On the last few pages, Chaplin cleverly ties this novel to her previous two non-fiction offerings: City of Secrets and The Portal. Elmore, a much more experienced “reader”, pointing to the middle card in a hexagram array of cards, tells Jesse:

“ ‘That’s the player. The initiate. But she’s no longer there.’ He indicate[s] the Queen of Diamonds on a lower line further off. ‘So she is moving on and away and when she gets to here…’ he point[s] to the bottom edge, ‘it’s over.’…


[It’s t]he gateway. The portal. To the uninitiated it can look like a cage in a series of reflections.’ He stabbed a finger at the central card. ‘This connects here to there. This reality to other states of being. It’s a passageway. Through this the initiate moves to and fro sending ritual signs….Love, threats, or symbols such as the ladder, the sword, the key, a bird waiting. She can activate the past. This life, another life. It’s an abundant passage and a high initiate can go through the gateway to other realms’….


[The gateway or portal] can be an unmoving location on the planet where the atmosphere or skin of the earth is thin and there are sufficient energy pulses and ley lines. There you can have a gateway from this world to other constellations. It is only visible if the initiate resonates with the energy.’…


But she [the initiate] can sometimes produce this space and time transformation in any locale by her attunement.’ ”

So, to interested readers, I say: Enjoy the book. It’s a fun romp into the mystical.

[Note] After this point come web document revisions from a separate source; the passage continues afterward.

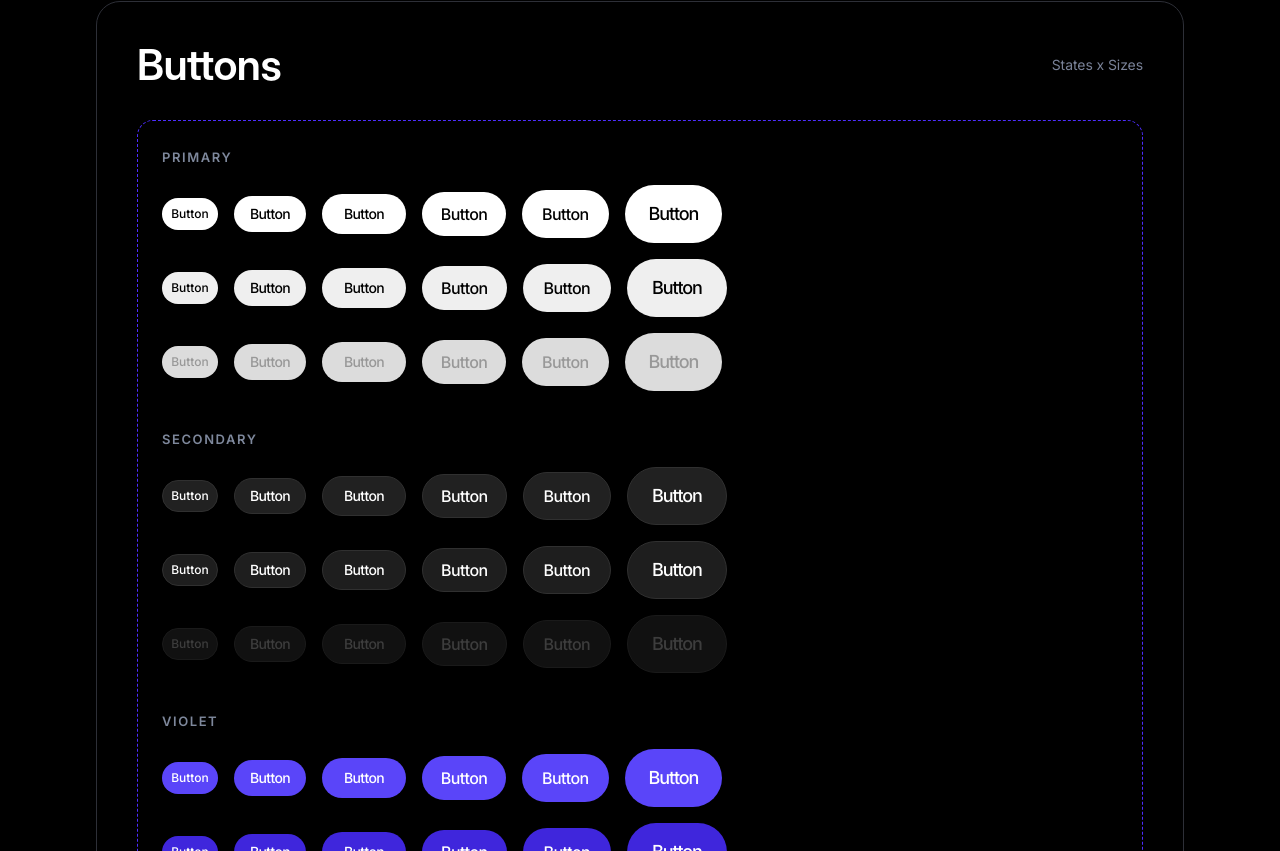
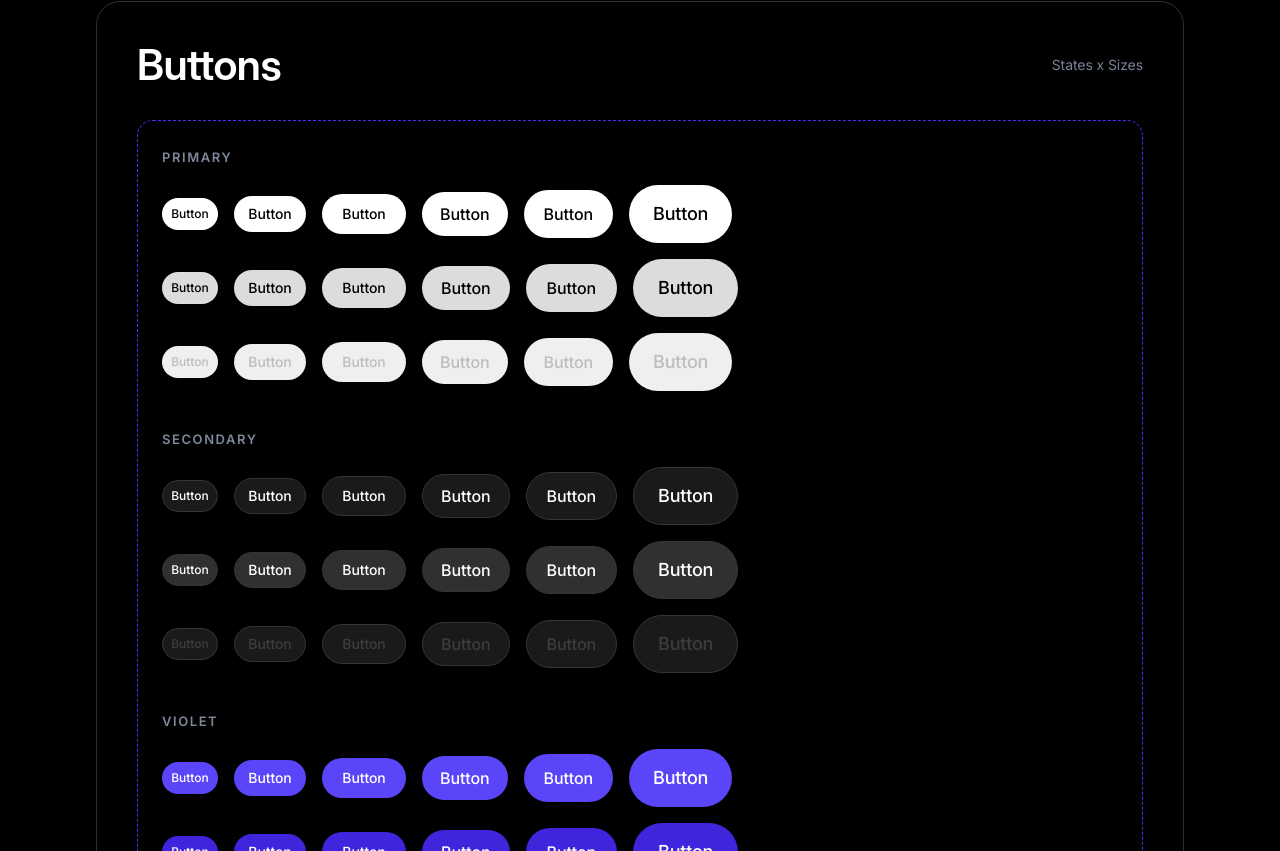
Before and after one commit to ss-travingat/travingat-landing, a Next.js app: page /designsystem in a window 1280 px wide. Shown: the part 5529-6380 px from the top of the page. Built offline with nearby package versions, Linux system fonts and the light colour scheme.

Commit message:
refactor: update button styles for improved consistency and accessibility

```diff
--- a/components/designsystem/designSystemData.ts
+++ b/components/designsystem/designSystemData.ts
@@ -220,11 +220,11 @@ export type ButtonSizeToken = {
 
 export const BUTTON_SIZES: ButtonSizeToken[] = [
   { id: "xs", height: 32, paddingX: 8, paddingY: 8, fontSize: 12, lineHeight: 16, letterSpacing: 0 },
-  { id: "sm", height: 36, paddingX: 12, paddingY: 8, fontSize: 14, lineHeight: 20, letterSpacing: -0.6 },
-  { id: "md", height: 40, paddingX: 16, paddingY: 10, fontSize: 14, lineHeight: 20, letterSpacing: -0.6 },
-  { id: "lg", height: 44, paddingX: 18, paddingY: 10, fontSize: 16, lineHeight: 24, letterSpacing: -0.6 },
-  { id: "xl", height: 48, paddingX: 20, paddingY: 12, fontSize: 16, lineHeight: 24, letterSpacing: -0.6 },
-  { id: "2xl", height: 58, paddingX: 24, paddingY: 16, fontSize: 18, lineHeight: 26, letterSpacing: -1.1 },
+  { id: "sm", height: 36, paddingX: 12, paddingY: 8, fontSize: 14, lineHeight: 20, letterSpacing: -0.084 },
+  { id: "md", height: 40, paddingX: 16, paddingY: 10, fontSize: 14, lineHeight: 20, letterSpacing: -0.084 },
+  { id: "lg", height: 44, paddingX: 18, paddingY: 10, fontSize: 16, lineHeight: 24, letterSpacing: -0.096 },
+  { id: "xl", height: 48, paddingX: 20, paddingY: 12, fontSize: 16, lineHeight: 24, letterSpacing: -0.096 },
+  { id: "2xl", height: 58, paddingX: 24, paddingY: 16, fontSize: 18, lineHeight: 26, letterSpacing: -0.198 },
 ];
 
 export type ButtonTheme = {
@@ -243,17 +243,17 @@ export const BUTTON_THEMES: ButtonTheme[] = [
     label: "Primary",
     states: {
       default: { bg: "#ffffff", text: "#000000" },
-      hover: { bg: "#efefef", text: "#000000" },
-      disabled: { bg: "#dcdcdc", text: "#989898" },
+      hover: { bg: "#dcdcdc", text: "#000000" },
+      disabled: { bg: "#efefef", text: "#bdbdbd" },
     },
   },
   {
     id: "secondary",
     label: "Secondary",
     states: {
-      default: { bg: "#212121", text: "#ffffff", border: "#303030" },
-      hover: { bg: "#1e1e1e", text: "#ffffff", border: "#303030" },
-      disabled: { bg: "#111111", text: "#3d3d3d", border: "#1a1a1a" },
+      default: { bg: "#1a1a1a", text: "#ffffff", border: "#353535" },
+      hover: { bg: "#303030", text: "#ffffff", border: "#353535" },
+      disabled: { bg: "#1a1a1a", text: "#3d3d3d", border: "#353535" },
     },
   },
   {
--- a/components/ui/Button.tsx
+++ b/components/ui/Button.tsx
@@ -10,9 +10,9 @@ const buttonVariants = cva(
     variants: {
       variant: {
         primary:
-          "bg-white-50 text-black-950 hover:bg-white-100 disabled:bg-white-200 disabled:text-white-400",
+          "bg-white-50 text-black-950 hover:bg-white-200 disabled:bg-white-100 disabled:text-white-300",
         secondary:
-          "bg-black-500 text-white-50 border border-black-200 hover:bg-black-600 hover:border-black-200 disabled:bg-black-900 disabled:text-white-900 disabled:border-black-700",
+          "bg-black-700 text-white-50 border border-black-100 hover:bg-black-200 hover:border-black-100 disabled:bg-black-700 disabled:text-white-900 disabled:border-black-100",
         violet:
           "bg-violet-600 text-white hover:bg-violet-700 disabled:bg-violet-200 disabled:text-violet-50",
         coral:
@@ -25,12 +25,12 @@ const buttonVariants = cva(
           "bg-transparent text-white hover:bg-transparent disabled:text-white-900",
       },
       size: {
-        xs: "h-[2rem] px-[0.5rem] py-[0.5rem] text-[0.75rem] leading-[1rem] tracking-[0rem]",
-        sm: "h-[2.25rem] px-[0.75rem] py-[0.5rem] text-[0.875rem] leading-[1.25rem] tracking-[-0.0375rem]",
-        md: "h-[2.5rem] px-[1rem] py-[0.625rem] text-[0.875rem] leading-[1.25rem] tracking-[-0.0375rem]",
-        lg: "h-[2.75rem] px-[1.125rem] py-[0.625rem] text-[1rem] leading-[1.5rem] tracking-[-0.0375rem]",
-        xl: "h-[3rem] px-[1.25rem] py-[0.75rem] text-[1rem] leading-[1.5rem] tracking-[-0.0375rem]",
-        "2xl": "h-[3.625rem] px-[1.5rem] py-[1rem] text-[1.125rem] leading-[1.625rem] tracking-[-0.06875rem]",
+        xs: "h-[32px] px-[8px] py-[8px] text-[12px] leading-[16px] tracking-[0px]",
+        sm: "h-[36px] px-[12px] py-[8px] text-[14px] leading-[20px] tracking-[-0.084px]",
+        md: "h-[40px] px-[16px] py-[10px] text-[14px] leading-[20px] tracking-[-0.084px]",
+        lg: "h-[44px] px-[18px] py-[10px] text-[16px] leading-[24px] tracking-[-0.096px]",
+        xl: "h-[48px] px-[20px] py-[12px] text-[16px] leading-[24px] tracking-[-0.096px]",
+        "2xl": "h-[58px] px-[24px] py-[16px] text-[18px] leading-[26px] tracking-[-0.198px]",
       },
     },
     defaultVariants: {
```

And, additionally, for those who have ears to hear, let them hear. 

Alan Glassman

The Seeing of Happenings Not Yet Happened

In my psychic practice I came to realise over the years that it was impossible to forecast time, but possible to see outside linear time. I decided that it is inadvisable to give seasonal or clock-time forecasts, and instead decided to show how events look in relation to each other.

What is the sense of space between each? When giving a psychic reading the seer is outside of time and leaves his or her personal sense of linear passage and is suspended instead in another experience where predictive imprints are received and happenings not yet happened  and which later are confirmed to have just occurred – are seen.

So, in my present time, these events must be identified as future. They are already there and able to be predicted but is it a future identical to this one that we will meet in this, our everyday journey, or in another dimension altogether? Do these two futures join at a common point? Do we find the answer in sacred geometry?

Or is the answer to be found in Burnt Norton by T. S. Eliott?

Footfalls echo in the memory
Down the passage which we did not take
Towards the door we never opened
Into the rose-garden.